▶ ASSIGNMENT: Check every line of the data and copy the ones where "axes" appears.

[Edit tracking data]

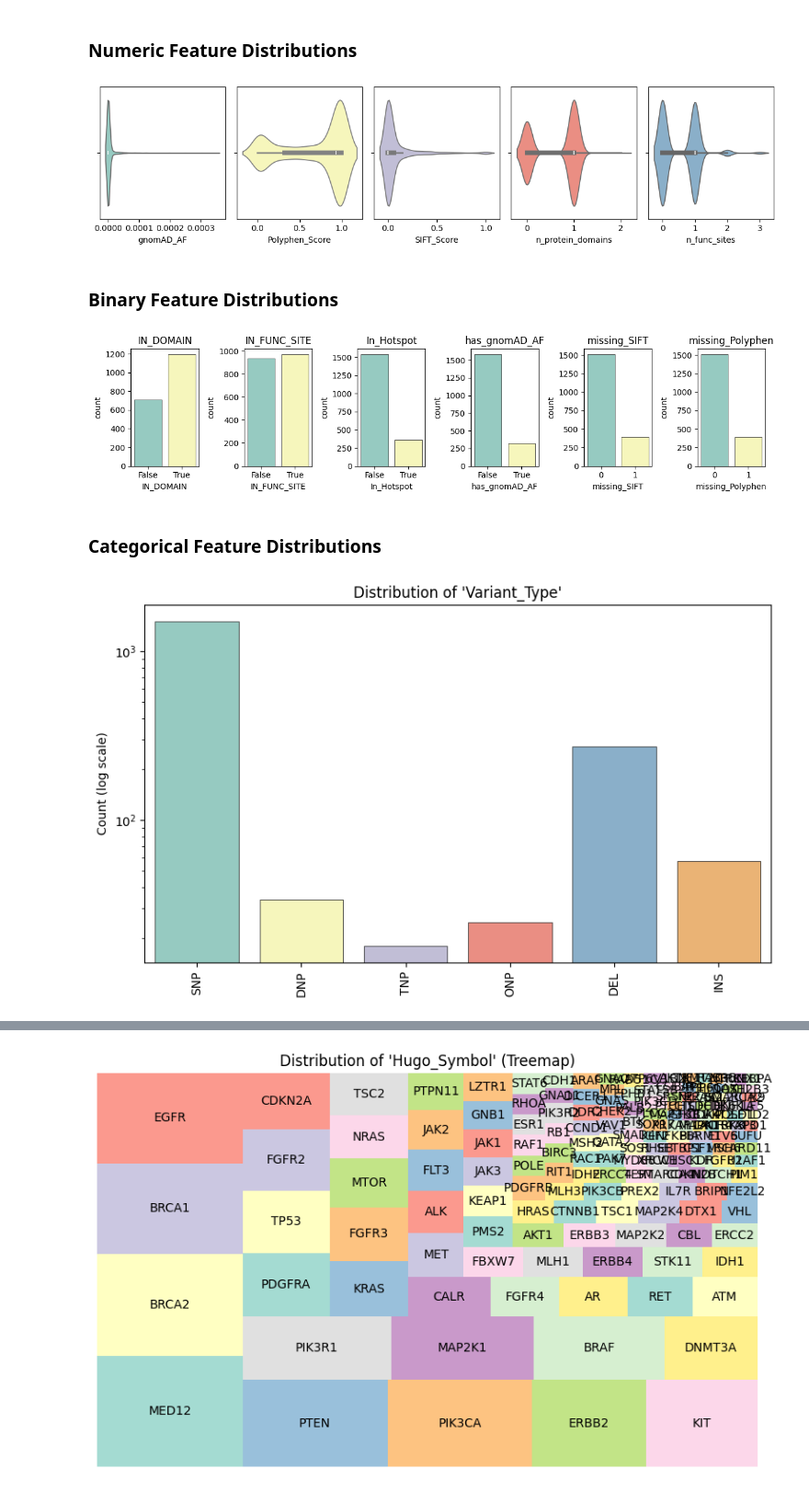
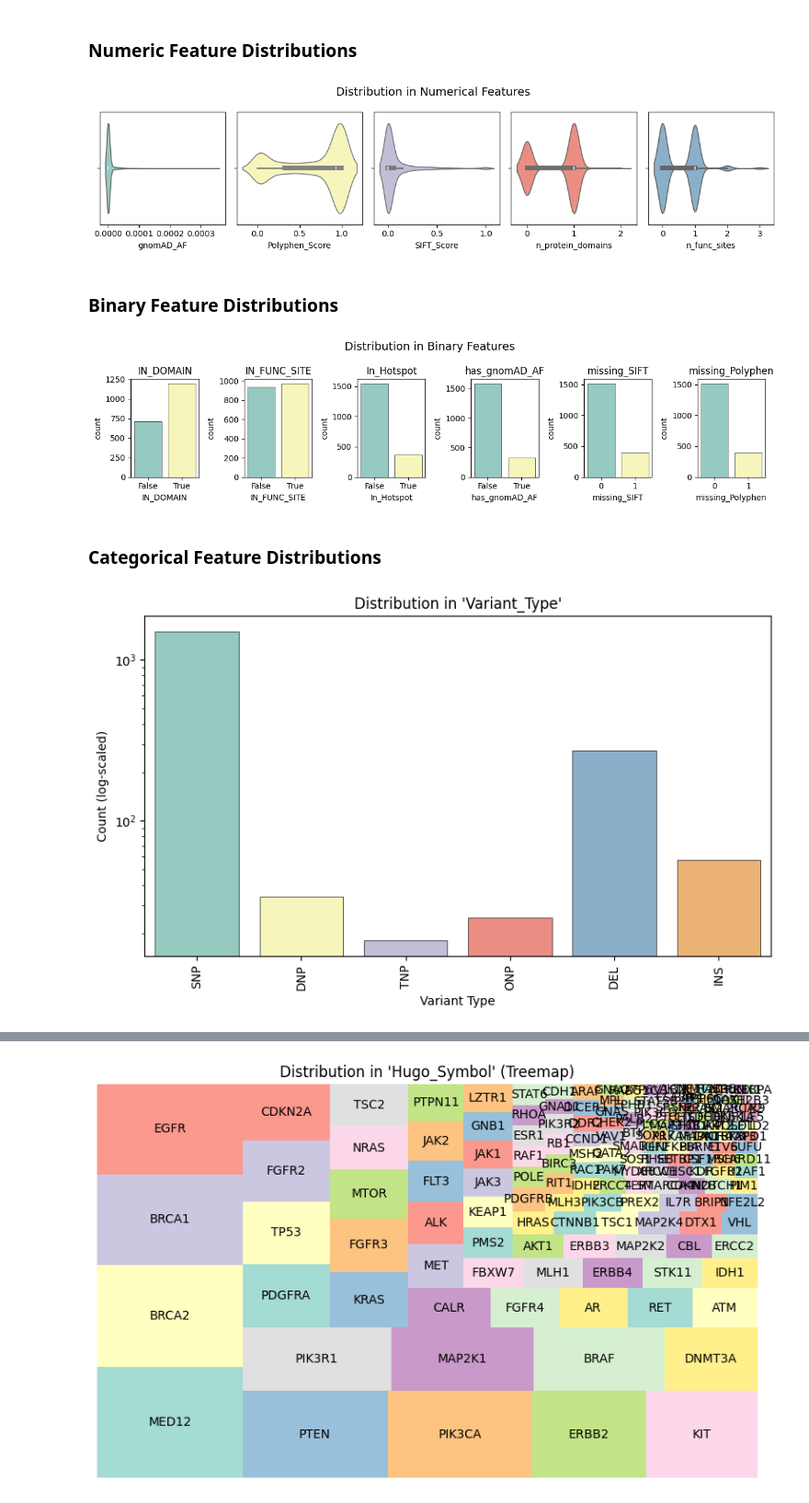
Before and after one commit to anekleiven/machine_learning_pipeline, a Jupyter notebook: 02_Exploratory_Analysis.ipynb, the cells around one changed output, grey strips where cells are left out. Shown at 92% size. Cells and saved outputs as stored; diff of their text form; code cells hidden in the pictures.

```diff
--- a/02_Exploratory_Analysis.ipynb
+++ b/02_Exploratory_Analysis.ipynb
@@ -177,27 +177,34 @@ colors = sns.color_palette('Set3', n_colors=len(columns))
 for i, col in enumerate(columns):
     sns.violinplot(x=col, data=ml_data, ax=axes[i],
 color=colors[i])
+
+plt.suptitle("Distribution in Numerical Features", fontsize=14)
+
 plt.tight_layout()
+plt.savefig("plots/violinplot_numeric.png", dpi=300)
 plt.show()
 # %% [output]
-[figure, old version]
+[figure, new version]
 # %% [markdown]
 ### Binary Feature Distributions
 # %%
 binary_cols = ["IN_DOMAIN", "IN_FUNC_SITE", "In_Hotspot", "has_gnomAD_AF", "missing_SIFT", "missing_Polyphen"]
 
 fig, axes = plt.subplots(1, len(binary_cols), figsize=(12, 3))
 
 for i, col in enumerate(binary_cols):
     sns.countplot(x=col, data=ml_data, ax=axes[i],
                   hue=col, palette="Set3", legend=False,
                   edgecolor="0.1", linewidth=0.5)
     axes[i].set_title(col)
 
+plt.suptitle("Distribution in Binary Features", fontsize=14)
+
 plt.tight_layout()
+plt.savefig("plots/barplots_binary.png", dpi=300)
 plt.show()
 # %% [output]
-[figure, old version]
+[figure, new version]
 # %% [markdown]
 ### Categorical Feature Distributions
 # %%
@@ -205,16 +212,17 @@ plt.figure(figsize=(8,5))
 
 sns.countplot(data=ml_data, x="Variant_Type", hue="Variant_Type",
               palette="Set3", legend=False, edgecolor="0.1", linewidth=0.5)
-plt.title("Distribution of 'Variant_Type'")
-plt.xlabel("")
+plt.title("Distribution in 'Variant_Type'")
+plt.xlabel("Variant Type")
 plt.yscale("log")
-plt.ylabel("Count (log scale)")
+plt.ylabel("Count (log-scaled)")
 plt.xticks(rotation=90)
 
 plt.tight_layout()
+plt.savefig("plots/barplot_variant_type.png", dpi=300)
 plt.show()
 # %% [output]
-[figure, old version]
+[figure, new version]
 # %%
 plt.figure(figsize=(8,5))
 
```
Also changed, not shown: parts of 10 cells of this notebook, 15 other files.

▶ SOLUTION TO THE EXERCISE:
     sns.violinplot(x=col, data=ml_data, ax=axes[i],
 fig, axes = plt.subplots(1, len(binary_cols), figsize=(12, 3))
     sns.countplot(x=col, data=ml_data, ax=axes[i],
     axes[i].set_title(col)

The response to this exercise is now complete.